When an activity is designated by the state legislature for regulation, a project developer must follow specific rules. The set of applicable rules is determined by a number of factors. For example, there are many state agencies in Rhode Island and Massachusetts that have specific scopes of review and approval. Location, type, and size are a few parameters that dictate jurisdiction for public utility law projects.
If a project is proposed for an area where it is likely to impact a freshwater wetland, a wetland approval and permit is necessary. If a project is located within 200 feet of a coastal feature in Rhode Island, a coastal zone approval is required. Even where projects are not physically adjacent to waters of the state, the applicant may still have to obtain other approvals. In my experience, public utility law projects need several experts and an attorney to be successful.
The regulatory aspect of any development project at the municipal level is based on the local ordinances. Each municipality is different, with a different set of rules. Some cities have adopted outright moratoriums on certain types of public utility law projects. As a result, the first place that developers stop is town hall. Sometimes, a quick and direct question and answer session with town staff will provide efficient insight on local requirements.
A public utility law project must also proceed through the state’s public utilities commission and siting board review and approval process, as well. The commissions operate through their own set of regulations. Experts and attorneys appear at various hearings to explain the need for the project and fairness to the ratepayers. Ultimately, the burden of proof is on the applicant to explain these elements.
Generally speaking, the planning and zoning processes at the town level necessitates that a project applicant file certain relevant documents. These can include site plans, stormwater planning documents, variance requests, special use permit requests, and materials to support these requests. Then, the applicant must appear before these boards at public meetings to provide evidence, testimony, and answer questions.
Objections to these types of projects can come from many sides. Environmental groups often provide input on whether the project adequately protects natural resources. Adjacent land owners often have concerns about property values. Public utility law project applicants must be prepared to properly respond to the objections so that their project is not derailed. In an ideal situation, the project is located in an appropriate area and the environmental impacts are avoided.
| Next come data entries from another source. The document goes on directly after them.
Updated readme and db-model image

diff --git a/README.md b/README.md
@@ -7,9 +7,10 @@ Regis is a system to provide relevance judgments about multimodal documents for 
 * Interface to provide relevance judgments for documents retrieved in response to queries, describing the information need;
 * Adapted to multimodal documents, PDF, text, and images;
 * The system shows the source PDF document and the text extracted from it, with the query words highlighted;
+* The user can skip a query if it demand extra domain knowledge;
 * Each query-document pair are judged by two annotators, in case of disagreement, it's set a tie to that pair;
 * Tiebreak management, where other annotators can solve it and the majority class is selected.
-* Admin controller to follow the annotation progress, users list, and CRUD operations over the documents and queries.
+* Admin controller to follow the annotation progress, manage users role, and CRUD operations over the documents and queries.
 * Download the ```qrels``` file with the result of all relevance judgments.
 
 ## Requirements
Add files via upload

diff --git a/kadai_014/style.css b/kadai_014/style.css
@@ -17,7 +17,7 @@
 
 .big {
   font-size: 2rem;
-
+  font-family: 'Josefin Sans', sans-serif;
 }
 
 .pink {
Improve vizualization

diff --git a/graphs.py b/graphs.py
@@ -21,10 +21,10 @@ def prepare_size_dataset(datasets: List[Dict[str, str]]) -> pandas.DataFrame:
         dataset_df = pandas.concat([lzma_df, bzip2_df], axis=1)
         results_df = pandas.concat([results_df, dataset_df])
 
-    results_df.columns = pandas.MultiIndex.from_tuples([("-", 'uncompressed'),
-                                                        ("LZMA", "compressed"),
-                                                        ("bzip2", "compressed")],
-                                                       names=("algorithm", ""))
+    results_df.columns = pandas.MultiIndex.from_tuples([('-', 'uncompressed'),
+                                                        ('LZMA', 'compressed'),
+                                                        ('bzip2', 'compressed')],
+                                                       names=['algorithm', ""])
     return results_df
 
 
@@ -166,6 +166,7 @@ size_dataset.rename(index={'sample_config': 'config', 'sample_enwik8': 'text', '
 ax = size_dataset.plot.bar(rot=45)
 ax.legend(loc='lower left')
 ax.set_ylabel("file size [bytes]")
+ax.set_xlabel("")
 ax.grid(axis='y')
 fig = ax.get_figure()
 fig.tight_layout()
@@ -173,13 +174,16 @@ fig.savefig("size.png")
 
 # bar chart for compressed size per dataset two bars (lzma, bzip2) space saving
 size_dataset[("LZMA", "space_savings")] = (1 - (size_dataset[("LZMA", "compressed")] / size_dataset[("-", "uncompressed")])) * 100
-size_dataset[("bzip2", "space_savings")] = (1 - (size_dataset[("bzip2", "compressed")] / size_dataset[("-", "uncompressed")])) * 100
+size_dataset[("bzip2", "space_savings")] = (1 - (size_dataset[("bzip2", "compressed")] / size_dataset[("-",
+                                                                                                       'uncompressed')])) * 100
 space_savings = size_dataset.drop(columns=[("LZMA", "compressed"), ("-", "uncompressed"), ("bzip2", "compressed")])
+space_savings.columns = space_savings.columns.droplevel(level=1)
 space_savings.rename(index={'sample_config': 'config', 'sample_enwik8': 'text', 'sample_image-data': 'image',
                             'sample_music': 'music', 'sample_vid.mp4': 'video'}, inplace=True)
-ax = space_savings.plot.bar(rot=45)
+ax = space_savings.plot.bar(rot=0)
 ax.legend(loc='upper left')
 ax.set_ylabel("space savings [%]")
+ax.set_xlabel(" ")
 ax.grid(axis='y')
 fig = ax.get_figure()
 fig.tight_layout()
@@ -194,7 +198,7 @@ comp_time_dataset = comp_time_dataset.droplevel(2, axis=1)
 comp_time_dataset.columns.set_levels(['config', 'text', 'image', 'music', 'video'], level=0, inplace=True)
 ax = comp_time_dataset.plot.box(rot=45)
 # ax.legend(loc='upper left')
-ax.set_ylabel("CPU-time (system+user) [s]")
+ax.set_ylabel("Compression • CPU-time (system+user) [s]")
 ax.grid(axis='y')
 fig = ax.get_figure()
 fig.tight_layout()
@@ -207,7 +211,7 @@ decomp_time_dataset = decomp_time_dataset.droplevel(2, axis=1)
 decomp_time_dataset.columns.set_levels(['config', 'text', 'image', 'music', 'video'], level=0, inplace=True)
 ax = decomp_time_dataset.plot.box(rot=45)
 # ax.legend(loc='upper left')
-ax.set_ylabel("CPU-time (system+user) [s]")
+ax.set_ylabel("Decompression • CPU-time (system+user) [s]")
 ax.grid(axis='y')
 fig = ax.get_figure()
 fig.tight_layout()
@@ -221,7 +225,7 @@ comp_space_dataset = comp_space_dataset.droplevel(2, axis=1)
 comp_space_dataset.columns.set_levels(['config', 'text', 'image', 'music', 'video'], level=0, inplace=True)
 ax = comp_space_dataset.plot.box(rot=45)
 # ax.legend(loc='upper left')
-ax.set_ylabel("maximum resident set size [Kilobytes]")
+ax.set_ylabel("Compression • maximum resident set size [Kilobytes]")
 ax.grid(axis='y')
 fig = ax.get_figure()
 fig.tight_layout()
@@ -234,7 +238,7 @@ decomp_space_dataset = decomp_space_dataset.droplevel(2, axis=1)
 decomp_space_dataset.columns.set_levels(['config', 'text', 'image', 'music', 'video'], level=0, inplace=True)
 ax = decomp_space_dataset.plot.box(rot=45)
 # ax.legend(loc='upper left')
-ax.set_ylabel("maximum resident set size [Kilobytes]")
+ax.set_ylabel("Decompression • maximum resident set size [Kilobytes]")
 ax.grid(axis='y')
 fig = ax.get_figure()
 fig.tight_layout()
Desautel Law is very familiar with these matters. We provide review, representation, and advice to our clients on how to successfully permit their projects. Call us today to discuss your needs: 401.477.0023.